Some critics have said that because only voice calls are specifically covered, scammers will simply try different tactics. That will probably happen even though texts, social media and email are covered by other legislation. Even so the ban is still vital.
The important victory here is that despite the challenges of Brexit to deal with over the last two years the government has found the time to introduce important legislation banning pension cold calls, with a potential fine of £500,000 awaiting the culprits who continue to flout the law.
The other important point is that the pressure for the change has come to a large extent from the Financial Planning community with Financial Planner Darren Cooke of Red Circle leading the charge backed by many other influential people including Royal London's Sir Steve Webb and Baroness Ros Altmann. A pat on the back for them and all the other advisers and planners who backed the campaign.
I caught up with Darren earlier this week and he was chuffed by the new legislation but realistic that it wouldn't end scams overnight. For him the most important victories were that, after initially being sceptical, the government had listened and changed the law and secondly that the ban had received widespread publicity across the UK.
Consumers should "just hang up" when they receive a cold call, he said, and they now know they know that a cold call is wrong. If a large percentage of consumers just put the phone down on the cold callers that will be a step forward, he said.
The sad fact is that pension scams are likely to get worse, not better. As Darren told me, he believes the most prone groups are not the over 60s but those aged 40 to 65 with decent pension pots and many are sophisticated investors.
With billions in pension cash to steal, the bait for scammers to target these people is enormous.

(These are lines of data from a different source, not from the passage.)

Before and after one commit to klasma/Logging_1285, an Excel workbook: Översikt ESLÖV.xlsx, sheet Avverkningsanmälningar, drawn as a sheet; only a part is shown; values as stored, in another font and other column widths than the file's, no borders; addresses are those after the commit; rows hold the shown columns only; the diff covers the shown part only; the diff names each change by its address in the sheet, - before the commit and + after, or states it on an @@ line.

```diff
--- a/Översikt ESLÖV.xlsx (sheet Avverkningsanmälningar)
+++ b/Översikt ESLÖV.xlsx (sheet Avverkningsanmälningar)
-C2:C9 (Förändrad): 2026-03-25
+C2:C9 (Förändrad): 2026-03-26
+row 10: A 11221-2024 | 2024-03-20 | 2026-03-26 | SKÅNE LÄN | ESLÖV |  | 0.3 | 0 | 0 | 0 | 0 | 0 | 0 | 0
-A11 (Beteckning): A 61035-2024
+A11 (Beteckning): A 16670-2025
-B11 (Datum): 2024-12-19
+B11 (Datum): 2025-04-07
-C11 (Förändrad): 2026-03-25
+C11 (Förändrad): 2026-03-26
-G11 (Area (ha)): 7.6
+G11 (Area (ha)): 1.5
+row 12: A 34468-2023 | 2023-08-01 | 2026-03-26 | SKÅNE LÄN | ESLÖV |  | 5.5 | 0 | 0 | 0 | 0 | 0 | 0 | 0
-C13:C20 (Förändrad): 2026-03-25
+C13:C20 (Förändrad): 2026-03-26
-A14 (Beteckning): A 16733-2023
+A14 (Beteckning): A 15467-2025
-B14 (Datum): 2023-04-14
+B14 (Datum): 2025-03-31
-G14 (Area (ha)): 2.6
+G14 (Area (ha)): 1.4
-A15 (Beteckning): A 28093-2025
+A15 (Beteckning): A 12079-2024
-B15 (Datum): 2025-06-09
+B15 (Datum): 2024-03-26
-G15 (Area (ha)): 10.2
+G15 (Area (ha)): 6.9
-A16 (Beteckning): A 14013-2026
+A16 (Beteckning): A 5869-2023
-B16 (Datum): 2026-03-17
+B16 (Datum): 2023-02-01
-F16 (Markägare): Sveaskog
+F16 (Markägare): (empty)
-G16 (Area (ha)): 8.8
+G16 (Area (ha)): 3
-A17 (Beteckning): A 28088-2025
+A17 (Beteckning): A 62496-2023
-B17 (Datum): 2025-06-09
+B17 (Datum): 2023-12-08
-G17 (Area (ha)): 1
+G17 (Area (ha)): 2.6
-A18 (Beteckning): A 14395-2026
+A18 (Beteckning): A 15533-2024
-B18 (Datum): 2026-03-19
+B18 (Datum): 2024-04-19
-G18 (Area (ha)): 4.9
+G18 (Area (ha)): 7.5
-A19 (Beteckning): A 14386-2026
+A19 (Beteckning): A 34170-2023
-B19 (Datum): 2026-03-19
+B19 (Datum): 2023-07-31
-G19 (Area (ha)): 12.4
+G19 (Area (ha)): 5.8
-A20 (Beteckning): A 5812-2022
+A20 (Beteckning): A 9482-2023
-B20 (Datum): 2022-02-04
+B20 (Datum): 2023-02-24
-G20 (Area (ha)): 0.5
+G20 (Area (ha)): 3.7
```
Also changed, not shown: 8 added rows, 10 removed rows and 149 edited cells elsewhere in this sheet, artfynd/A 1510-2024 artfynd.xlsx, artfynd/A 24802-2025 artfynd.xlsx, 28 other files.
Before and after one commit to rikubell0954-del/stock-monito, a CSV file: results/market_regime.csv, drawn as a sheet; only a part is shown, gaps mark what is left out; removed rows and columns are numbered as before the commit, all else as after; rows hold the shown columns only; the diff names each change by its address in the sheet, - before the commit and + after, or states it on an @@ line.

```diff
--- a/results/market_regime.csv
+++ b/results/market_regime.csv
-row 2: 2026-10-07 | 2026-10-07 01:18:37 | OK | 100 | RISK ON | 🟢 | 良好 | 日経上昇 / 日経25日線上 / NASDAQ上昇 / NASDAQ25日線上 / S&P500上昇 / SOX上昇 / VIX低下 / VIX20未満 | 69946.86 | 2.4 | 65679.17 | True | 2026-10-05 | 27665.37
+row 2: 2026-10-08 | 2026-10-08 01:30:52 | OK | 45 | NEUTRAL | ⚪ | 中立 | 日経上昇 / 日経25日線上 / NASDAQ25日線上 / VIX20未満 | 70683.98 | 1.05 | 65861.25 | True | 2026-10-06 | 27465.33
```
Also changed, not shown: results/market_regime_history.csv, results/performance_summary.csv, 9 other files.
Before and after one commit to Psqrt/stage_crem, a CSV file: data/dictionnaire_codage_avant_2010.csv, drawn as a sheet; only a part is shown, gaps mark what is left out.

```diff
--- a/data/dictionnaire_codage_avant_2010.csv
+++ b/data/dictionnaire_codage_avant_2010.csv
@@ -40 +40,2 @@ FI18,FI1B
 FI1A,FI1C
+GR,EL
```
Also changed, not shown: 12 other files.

The problem with pension cold calls is that they immediately put consumers on the back foot. People contacted to be offered a "free pension review" or the like will often believe they are getting something for nothing and who doesn't like bargain?
Sadly many succumb to the sales talk and are persuaded to transfer their pension pot to all sorts of nefarious and high risk schemes. An average scam victim loses £90,000 in the process.
Aggressive pension scams are likely to come increasingly from overseas in future or even door to door and it's really down to the industry to prevent them. Pension schemes and providers need to do their bit with better training of staff to prevent pension pots being transferred out for no good reason. Even if clients are insistent that they want to transfer the providers must put in place more robust safeguards to prevent criminals stealing the cash.
The safeguards at present are simply not good enough and too often high risk factors are overlooked.
But the ban is a step forward and, with greater vigilance, could make a major difference. It's not the end of the road but it is the start of a journey.
Kevin O’Donnell is editor of Financial Planning Today and a financial journalist with over 30 years of experience. He previously worked for the Financial Times Group and in daily and weekly newspapers.